Entrance to the Pagoda at Bassein 3551178
Medium: Photographic print

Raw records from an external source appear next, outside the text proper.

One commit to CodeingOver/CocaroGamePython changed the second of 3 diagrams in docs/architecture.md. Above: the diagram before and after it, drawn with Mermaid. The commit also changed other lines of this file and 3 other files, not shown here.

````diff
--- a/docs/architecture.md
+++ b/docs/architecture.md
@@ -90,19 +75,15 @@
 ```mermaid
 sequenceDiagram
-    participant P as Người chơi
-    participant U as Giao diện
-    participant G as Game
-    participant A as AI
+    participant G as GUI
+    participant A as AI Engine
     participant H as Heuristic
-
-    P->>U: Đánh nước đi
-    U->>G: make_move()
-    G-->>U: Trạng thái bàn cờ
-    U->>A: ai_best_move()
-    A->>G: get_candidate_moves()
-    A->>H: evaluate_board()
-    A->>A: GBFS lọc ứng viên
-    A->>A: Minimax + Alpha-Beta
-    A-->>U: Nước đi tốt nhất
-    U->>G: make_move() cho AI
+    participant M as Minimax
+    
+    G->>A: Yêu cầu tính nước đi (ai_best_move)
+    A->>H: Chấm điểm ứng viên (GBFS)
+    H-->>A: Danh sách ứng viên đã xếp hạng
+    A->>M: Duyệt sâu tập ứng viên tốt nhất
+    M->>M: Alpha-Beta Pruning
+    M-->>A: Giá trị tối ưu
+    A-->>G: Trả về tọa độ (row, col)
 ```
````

Photograph of the entrance to a pagoda at Bassein (Pathein), Burma (Myanmar), taken by an unknown photographer in about 1880, part of the Dunlop Smith Collection: Sir Charles Aitchison Album of Views in India and Burma. Bassein is a premier port city in the Delta region of Burma, a major centre of trade and noted for its handicrafts. It became part of British Burma in 1852. This is a view of a long covered walkway leading to the pagoda, consisting of a series of tiered wooden roofs with ornate spires known as ‘pyat-that,’ supported on a colonnade of pillars. At the entrance stand two giant chinthes or leogryphs, Burmese temple guardian figures. The bell-shaped dome and spire of the pagoda itself can be seen at right, built in the characteristic form of a stupa, a solid structure enshrining sacred relics, precious stones and images of the Buddha. Either a part or the whole structure is often gilded. The Shwemokhtaw is the main pagoda at Bassein. It is one of three which according to legend were each built at the command of a Muslim princess by her three lovers.